    Great post and discussion ! I try to address something like this issue in my book Posthuman Life via the idea of a hyperplastic entity - a being that has the capacity to understand and intervene in its own structure to an arbitrary degree. The problem with attributing personhood or selfhood arises if we assume that the representational content of any state of the hyperplastic depends on its relationship to other states. I argue (to cut a long story short) that a hyperplastic being can't scan its internal states and isolate the ones that signify a given value (or belief, etc.) because any of these could exist in a configuration in which it means something different. And that goes for any of those configurations in turn. If so, then self-attributing values - or beliefs and desires - is probably pointless for a hyperplastic since no robust generalizations will be extendible to all the modified versions of itself.
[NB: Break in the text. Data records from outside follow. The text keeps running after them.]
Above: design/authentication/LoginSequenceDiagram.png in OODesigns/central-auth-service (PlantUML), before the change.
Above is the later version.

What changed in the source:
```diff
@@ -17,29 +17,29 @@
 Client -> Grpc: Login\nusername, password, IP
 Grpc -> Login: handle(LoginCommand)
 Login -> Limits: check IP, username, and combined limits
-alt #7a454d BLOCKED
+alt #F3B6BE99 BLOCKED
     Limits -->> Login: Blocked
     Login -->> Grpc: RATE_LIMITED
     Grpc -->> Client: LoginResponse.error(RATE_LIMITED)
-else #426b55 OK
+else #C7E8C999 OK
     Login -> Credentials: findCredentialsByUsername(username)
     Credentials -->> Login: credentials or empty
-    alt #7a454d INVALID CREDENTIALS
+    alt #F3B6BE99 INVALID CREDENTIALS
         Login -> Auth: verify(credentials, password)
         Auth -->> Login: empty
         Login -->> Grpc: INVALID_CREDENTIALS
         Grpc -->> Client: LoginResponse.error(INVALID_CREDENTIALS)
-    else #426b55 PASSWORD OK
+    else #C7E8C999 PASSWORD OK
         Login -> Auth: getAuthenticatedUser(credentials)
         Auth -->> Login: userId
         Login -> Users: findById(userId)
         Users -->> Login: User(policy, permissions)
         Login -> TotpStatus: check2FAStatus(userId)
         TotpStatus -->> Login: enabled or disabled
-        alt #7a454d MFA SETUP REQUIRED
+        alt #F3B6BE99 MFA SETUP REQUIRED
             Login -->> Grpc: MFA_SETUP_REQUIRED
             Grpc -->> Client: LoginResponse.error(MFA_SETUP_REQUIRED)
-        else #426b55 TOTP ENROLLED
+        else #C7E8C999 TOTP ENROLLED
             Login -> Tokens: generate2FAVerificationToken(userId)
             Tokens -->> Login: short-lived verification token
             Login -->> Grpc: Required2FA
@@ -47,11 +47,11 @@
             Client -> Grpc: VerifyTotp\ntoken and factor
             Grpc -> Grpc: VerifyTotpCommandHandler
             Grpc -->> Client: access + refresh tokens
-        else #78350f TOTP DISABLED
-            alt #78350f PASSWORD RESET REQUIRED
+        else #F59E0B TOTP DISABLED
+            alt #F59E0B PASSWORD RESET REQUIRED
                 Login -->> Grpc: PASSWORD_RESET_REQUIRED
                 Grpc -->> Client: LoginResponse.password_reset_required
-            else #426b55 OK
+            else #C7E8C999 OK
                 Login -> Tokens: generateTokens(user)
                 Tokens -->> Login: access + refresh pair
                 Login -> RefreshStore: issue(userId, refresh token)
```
If this is right, then hyperplastic agents probably won't have much use for belief--desire psychology or concepts like "value". They might be some weird kind of agent, but not "people". A matrioshka brain seems like a pretty good candidate for a hyperplastic - so regardless of its organizational architecture, I'm skeptical as to whether our parochial notions about agents, beliefs, etc. would be applicable here.

    Callan S. said...



    That's a trick question: they don't even have their own nervous systems; while they exhibit trophism and complex interactions with their environments, they're not capable of independent existence outside the organism.

    Well, neither can the brain?

    With ramping it up, you seem to start on a spectrum of mitochondria, going up to cells, going up to men, going up to nations - but you kind of skip the middle part of the spectrum as being different?

    Callan S. said...


    I'd tend to think that's taking selfhood or personhood as being for us, then looking at how such a being might engage such a thing.

    I think personhood or selfhood are more like particular models/hypotheses toward the goal of survival.

    You can't take a model for survival and mangle it without the organism ending itself (possibly laying still with drool oozing from the corner of it's eating hole, with no activity. Or perhaps just one perpetual epileptic fit (and not a fit that gets you the kilojoules you need!))

    Whereas if you take personhood as being for us, it seems like it can be something that can be manipuated and somehow still work out.

    Eric Schwitzgebel said...

    David -- I'm partway through Posthuman Life, but I haven't got to that discussion yet. It sounds really interesting! I'm eager to see the argument in detail. My preliminary guess is that I'll think that my own dispositional approach to belief will escape your conclusions in a way that "belief-box" internal-representation views might not. But we'll see!

    Tony Dardis said...


    Thanks for a lovely question.

    Yes, some of it is about self-preservation and planning. But there's a lot of an MB. What else is it doing?

    The sychronization problem is interesting. Natalie Angier's NYT article about giraffes last week pointed out that they move their legs slowly, maybe, because information moves so slowly along biological nerves from brain to feet and back again. At best, a point on an MB communicates to a point on the opposite side in times on the order of tens of minutes.


    David said...

    Cool that you're reading P-Life, Eric. I'm sure (well, know) it offers an embarrassment of targets. And as you say, there may be a response by way of some vehicle-free approach to belief. I still view this argument as in development hell, so I'd be interested to read your response.